→ WHAT IS EXPECTED:
Using the data below, work out how many lines contain "contribute", and report only that number.

[Front-end code edit data]
------------------------

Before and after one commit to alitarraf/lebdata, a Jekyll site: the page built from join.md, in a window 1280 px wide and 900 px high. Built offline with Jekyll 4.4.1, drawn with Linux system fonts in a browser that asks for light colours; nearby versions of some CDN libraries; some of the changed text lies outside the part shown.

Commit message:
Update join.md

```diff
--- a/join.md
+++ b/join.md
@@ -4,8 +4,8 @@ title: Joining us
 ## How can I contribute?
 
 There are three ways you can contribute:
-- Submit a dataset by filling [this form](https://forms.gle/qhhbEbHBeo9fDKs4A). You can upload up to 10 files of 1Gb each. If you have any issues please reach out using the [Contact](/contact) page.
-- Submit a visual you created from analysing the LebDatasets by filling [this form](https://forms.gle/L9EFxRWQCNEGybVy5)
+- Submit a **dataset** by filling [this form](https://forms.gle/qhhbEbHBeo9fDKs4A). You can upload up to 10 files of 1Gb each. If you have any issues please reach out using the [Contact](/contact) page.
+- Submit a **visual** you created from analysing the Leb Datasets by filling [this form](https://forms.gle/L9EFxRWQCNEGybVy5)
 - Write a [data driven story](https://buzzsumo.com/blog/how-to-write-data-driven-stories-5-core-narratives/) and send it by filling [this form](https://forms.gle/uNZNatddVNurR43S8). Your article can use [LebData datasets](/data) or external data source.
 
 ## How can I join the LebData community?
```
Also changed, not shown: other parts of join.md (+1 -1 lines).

------------------------

→ WORKED SOLUTION:
2